TASK DIRECTIONS: Pull each line with the string "text" from the entries.

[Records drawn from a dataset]
=-=-=-=-=

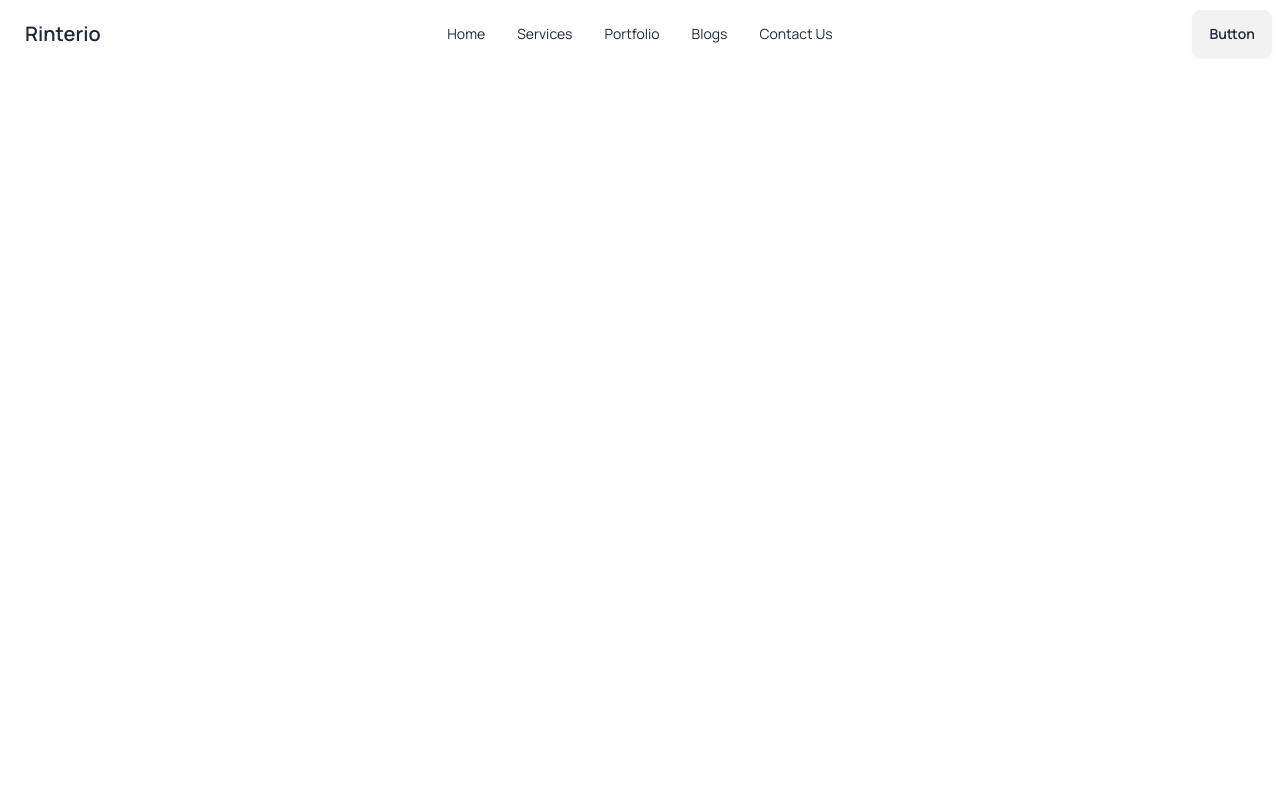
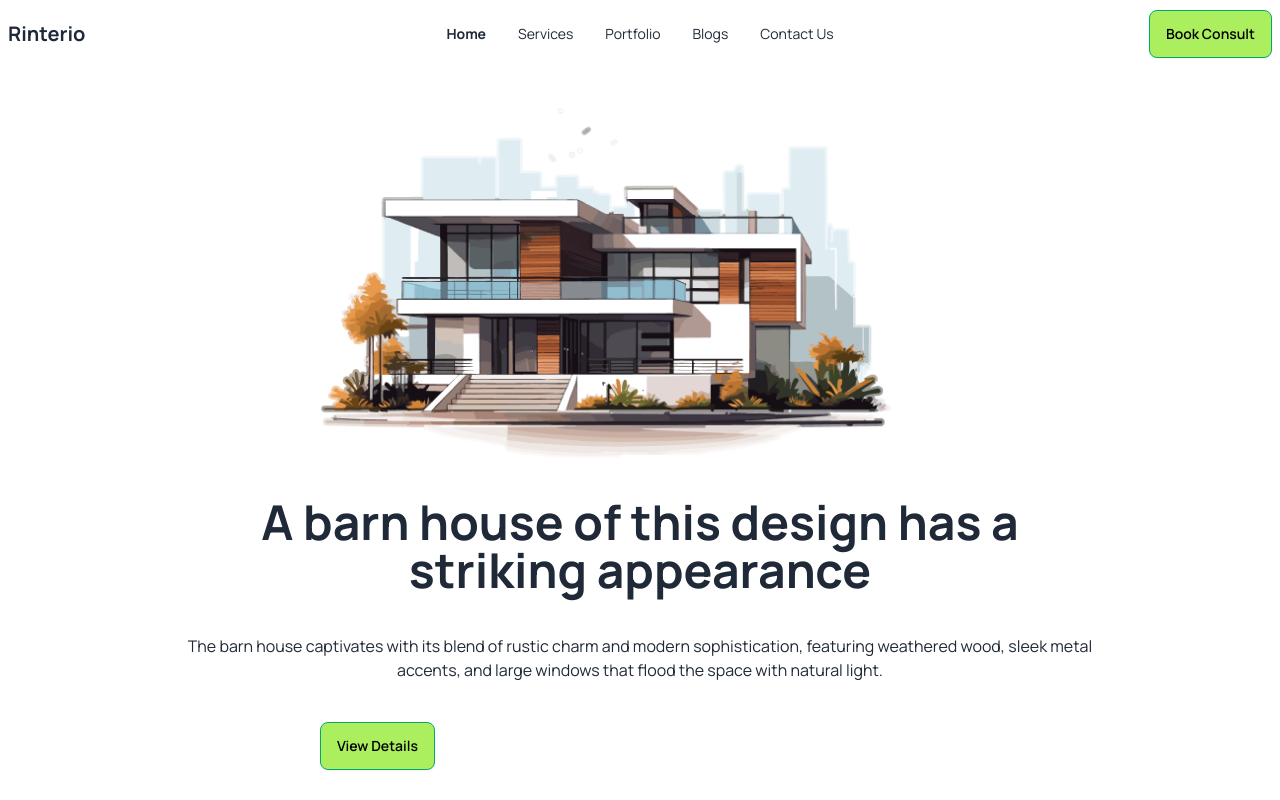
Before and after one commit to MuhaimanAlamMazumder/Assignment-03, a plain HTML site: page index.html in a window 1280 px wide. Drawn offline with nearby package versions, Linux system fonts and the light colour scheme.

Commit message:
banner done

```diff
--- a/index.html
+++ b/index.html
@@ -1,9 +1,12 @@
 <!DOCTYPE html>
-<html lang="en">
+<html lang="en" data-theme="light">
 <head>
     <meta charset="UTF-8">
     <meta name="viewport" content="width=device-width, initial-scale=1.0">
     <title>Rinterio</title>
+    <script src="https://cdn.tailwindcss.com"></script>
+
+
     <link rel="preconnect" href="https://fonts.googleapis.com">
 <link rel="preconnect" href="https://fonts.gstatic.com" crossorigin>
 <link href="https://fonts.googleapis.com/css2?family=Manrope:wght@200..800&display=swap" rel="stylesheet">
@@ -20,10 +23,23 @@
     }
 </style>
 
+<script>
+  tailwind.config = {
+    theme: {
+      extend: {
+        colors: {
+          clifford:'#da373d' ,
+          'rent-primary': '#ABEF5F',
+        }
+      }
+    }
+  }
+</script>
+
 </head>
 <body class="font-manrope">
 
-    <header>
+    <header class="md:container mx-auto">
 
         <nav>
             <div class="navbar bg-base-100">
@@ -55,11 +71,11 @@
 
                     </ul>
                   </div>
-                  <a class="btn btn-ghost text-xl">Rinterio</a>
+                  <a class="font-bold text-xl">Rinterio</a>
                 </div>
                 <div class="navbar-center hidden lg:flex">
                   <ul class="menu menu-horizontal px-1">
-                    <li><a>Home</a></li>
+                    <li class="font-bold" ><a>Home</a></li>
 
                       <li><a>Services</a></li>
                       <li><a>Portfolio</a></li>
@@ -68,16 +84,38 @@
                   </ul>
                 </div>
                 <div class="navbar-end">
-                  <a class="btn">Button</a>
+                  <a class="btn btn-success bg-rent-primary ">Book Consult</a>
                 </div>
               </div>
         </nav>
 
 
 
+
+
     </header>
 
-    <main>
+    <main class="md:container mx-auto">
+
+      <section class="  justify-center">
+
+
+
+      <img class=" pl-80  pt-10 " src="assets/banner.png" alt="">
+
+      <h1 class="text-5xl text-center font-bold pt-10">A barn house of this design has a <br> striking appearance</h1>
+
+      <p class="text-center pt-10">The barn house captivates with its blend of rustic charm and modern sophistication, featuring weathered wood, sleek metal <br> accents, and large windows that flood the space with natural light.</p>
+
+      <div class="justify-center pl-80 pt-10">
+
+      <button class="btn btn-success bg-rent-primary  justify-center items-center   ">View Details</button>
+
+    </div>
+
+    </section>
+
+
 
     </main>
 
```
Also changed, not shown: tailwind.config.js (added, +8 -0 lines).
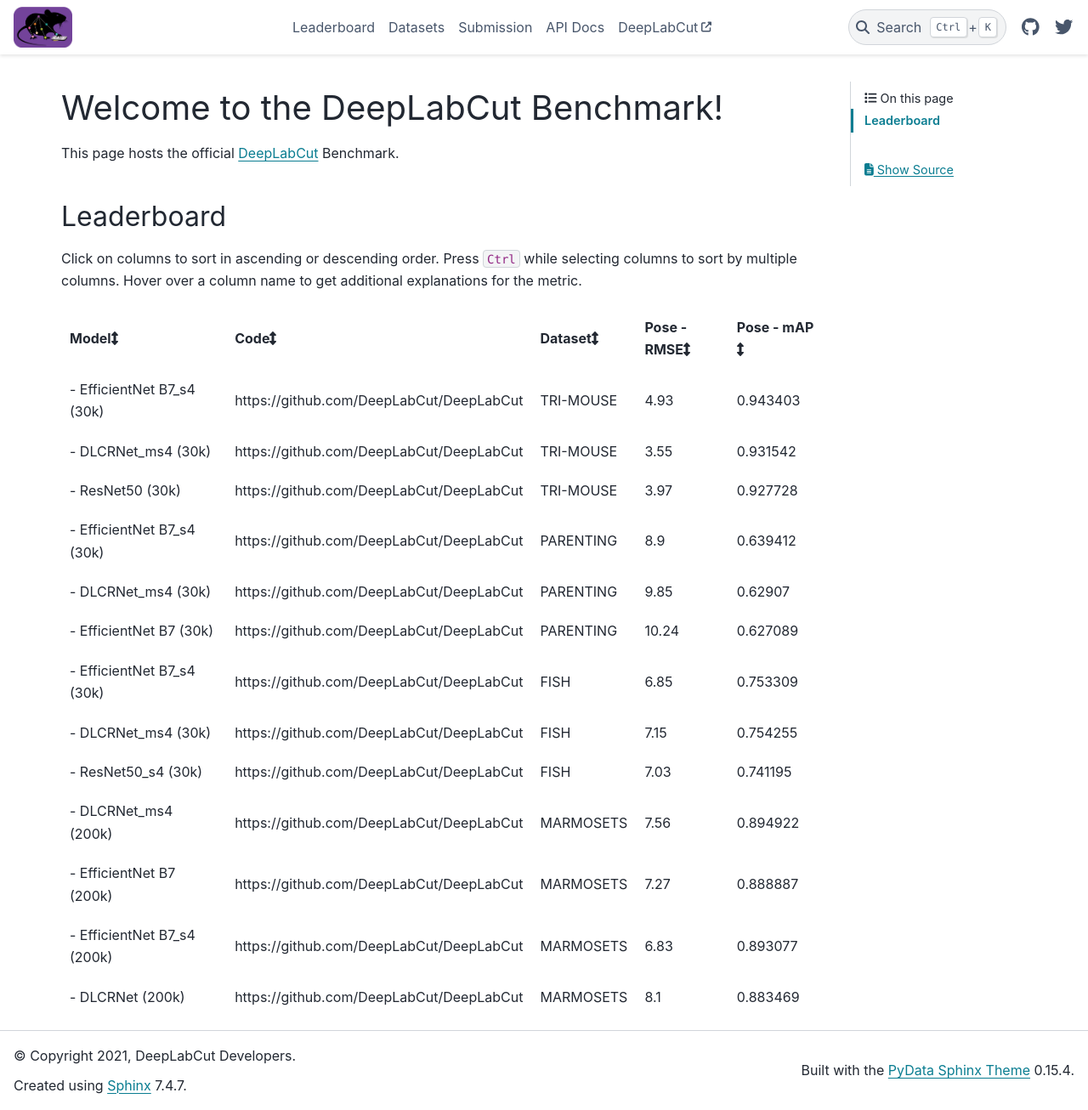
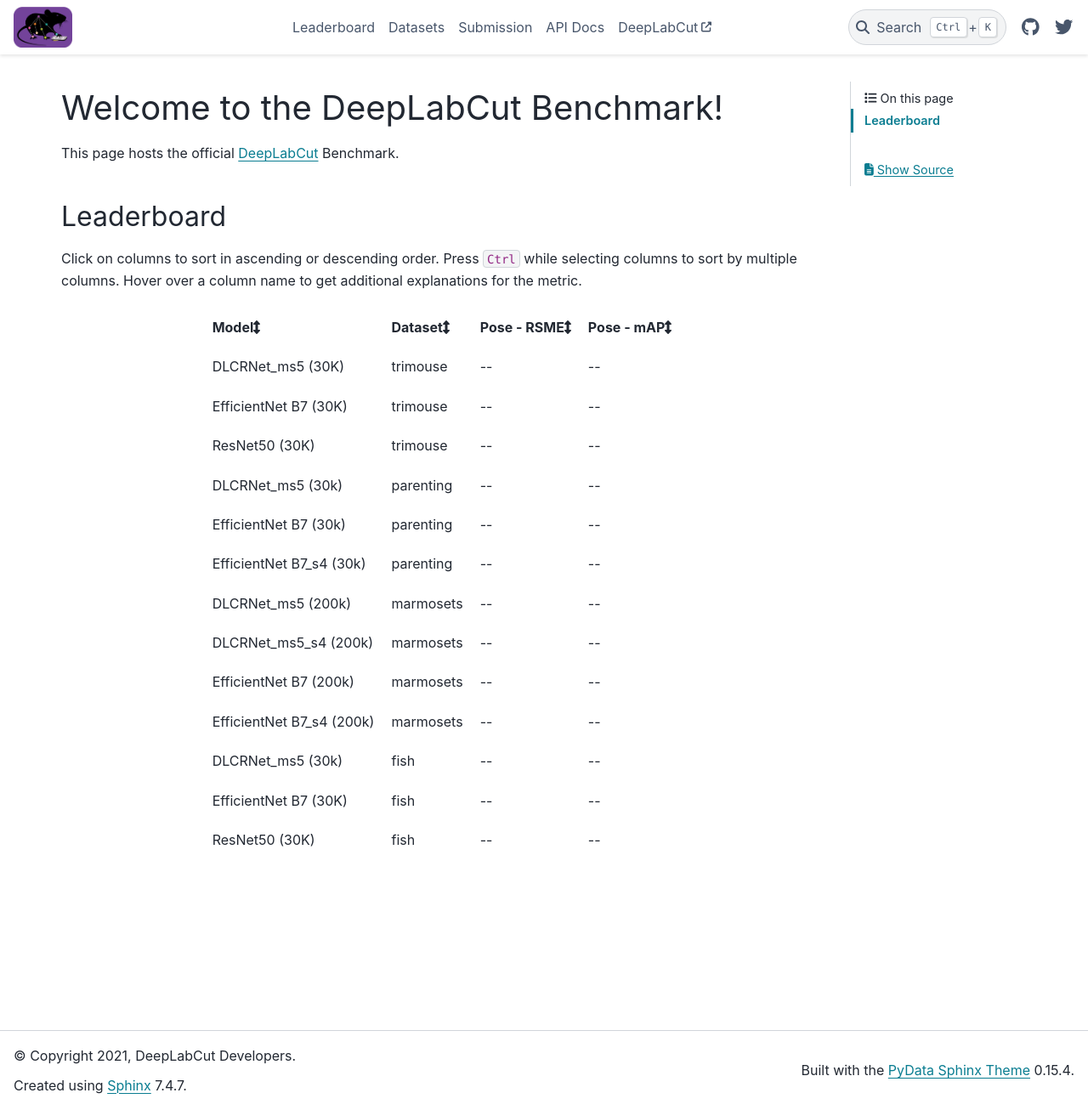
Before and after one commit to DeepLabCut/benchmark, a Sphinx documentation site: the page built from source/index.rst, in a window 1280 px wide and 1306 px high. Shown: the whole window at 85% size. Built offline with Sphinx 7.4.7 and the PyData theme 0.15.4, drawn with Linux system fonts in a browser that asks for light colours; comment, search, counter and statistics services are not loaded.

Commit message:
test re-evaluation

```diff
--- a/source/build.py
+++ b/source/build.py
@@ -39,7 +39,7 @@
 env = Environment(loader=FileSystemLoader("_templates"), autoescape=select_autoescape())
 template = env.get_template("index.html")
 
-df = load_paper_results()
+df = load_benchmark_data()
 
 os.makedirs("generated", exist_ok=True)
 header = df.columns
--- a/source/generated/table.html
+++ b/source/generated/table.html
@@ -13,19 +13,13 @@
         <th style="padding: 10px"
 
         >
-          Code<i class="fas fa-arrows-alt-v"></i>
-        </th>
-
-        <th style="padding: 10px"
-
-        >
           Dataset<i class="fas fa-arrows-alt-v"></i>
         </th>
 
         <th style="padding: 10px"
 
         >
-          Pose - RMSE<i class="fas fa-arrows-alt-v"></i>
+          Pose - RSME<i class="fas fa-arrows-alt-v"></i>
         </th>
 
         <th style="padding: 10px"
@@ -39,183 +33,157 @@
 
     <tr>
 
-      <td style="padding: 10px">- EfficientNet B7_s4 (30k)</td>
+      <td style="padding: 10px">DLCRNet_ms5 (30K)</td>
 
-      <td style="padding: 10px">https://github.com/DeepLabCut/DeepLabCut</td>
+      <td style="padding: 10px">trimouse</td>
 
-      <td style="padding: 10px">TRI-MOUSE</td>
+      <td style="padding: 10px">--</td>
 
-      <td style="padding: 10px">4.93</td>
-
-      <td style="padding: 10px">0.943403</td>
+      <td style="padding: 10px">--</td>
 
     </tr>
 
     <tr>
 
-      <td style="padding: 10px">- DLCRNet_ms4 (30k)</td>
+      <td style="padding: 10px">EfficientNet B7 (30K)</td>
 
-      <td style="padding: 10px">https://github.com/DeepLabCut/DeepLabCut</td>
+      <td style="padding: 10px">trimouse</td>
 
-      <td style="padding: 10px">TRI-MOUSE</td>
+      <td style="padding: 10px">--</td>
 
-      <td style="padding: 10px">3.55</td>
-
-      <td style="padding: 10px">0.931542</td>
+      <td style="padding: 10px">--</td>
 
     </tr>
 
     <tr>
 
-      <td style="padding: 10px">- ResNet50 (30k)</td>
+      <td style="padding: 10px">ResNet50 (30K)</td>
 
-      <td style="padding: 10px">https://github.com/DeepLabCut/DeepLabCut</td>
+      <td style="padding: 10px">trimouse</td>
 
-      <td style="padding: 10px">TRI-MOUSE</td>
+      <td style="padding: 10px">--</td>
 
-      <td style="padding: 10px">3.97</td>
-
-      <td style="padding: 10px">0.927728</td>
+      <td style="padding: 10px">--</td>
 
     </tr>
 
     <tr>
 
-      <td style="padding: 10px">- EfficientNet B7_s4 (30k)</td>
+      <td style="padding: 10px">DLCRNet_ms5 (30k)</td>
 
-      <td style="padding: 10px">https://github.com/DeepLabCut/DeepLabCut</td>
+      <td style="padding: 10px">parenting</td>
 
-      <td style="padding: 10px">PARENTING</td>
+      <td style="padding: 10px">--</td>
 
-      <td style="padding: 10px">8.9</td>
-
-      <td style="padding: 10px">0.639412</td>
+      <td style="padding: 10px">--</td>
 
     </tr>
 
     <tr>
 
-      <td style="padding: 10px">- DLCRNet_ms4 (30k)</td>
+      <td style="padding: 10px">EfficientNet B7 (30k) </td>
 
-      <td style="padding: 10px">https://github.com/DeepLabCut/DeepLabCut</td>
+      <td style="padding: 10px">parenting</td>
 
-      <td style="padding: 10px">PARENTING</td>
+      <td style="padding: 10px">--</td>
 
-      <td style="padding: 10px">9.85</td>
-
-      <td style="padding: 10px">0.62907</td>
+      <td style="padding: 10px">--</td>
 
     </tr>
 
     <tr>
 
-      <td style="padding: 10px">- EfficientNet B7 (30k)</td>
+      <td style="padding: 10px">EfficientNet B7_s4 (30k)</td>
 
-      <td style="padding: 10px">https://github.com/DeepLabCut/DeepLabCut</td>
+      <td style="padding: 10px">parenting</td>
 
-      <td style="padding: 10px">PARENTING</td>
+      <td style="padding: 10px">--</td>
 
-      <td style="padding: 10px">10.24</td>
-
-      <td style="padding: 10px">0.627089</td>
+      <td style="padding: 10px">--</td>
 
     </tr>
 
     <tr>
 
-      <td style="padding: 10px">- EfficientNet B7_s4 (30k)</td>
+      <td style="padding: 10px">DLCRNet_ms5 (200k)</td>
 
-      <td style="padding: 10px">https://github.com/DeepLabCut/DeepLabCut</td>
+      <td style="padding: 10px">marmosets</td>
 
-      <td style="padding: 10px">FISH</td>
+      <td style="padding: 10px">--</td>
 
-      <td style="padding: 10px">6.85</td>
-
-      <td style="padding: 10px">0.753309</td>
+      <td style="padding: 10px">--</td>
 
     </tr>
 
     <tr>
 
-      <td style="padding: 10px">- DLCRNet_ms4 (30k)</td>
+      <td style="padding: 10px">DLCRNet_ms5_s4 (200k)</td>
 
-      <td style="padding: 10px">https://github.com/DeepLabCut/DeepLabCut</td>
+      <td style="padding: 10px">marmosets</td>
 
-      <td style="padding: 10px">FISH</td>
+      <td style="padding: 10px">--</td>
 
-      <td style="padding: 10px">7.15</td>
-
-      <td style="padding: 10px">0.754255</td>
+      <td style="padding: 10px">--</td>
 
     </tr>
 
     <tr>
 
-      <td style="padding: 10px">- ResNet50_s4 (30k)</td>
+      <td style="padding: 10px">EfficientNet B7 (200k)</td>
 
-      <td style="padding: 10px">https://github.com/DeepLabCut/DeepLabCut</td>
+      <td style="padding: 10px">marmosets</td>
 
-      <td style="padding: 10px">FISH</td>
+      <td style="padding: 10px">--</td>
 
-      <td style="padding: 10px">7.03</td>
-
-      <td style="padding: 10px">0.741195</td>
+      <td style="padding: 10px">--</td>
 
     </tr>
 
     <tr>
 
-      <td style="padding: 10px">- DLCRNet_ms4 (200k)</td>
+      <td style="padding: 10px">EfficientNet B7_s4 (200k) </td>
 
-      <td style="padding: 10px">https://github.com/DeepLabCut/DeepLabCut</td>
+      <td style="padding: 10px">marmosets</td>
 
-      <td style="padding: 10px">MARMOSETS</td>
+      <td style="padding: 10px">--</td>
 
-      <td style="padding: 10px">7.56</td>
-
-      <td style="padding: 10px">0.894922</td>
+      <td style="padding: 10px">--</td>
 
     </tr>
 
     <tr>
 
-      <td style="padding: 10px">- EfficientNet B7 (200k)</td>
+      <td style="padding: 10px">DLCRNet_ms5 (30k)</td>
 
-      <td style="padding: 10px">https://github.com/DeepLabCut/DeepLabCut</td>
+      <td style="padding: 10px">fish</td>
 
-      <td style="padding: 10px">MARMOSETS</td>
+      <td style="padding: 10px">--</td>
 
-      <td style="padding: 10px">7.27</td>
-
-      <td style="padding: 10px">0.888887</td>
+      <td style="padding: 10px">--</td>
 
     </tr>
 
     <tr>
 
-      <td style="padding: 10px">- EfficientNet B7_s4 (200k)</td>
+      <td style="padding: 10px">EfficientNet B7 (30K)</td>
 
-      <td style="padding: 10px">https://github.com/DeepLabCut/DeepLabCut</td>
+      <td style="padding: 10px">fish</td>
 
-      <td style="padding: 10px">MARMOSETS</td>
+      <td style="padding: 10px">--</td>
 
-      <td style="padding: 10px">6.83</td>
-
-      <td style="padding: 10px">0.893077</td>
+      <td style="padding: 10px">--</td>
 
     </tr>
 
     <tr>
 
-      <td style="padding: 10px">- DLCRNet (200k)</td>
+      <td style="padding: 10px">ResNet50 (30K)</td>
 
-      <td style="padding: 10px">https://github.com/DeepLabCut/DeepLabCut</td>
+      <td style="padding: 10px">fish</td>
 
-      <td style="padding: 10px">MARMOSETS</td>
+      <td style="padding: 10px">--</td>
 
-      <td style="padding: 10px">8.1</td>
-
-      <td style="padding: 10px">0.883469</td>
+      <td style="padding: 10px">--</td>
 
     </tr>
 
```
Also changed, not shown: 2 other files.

=-=-=-=-=

OUTPUT OF THE EXERCISE:
-                  <a class="btn btn-ghost text-xl">Rinterio</a>
+                  <a class="font-bold text-xl">Rinterio</a>
+      <h1 class="text-5xl text-center font-bold pt-10">A barn house of this design has a <br> striking appearance</h1>
+      <p class="text-center pt-10">The barn house captivates with its blend of rustic charm and modern sophistication, featuring weathered wood, sleek metal <br> accents, and large windows that flood the space with natural light.</p>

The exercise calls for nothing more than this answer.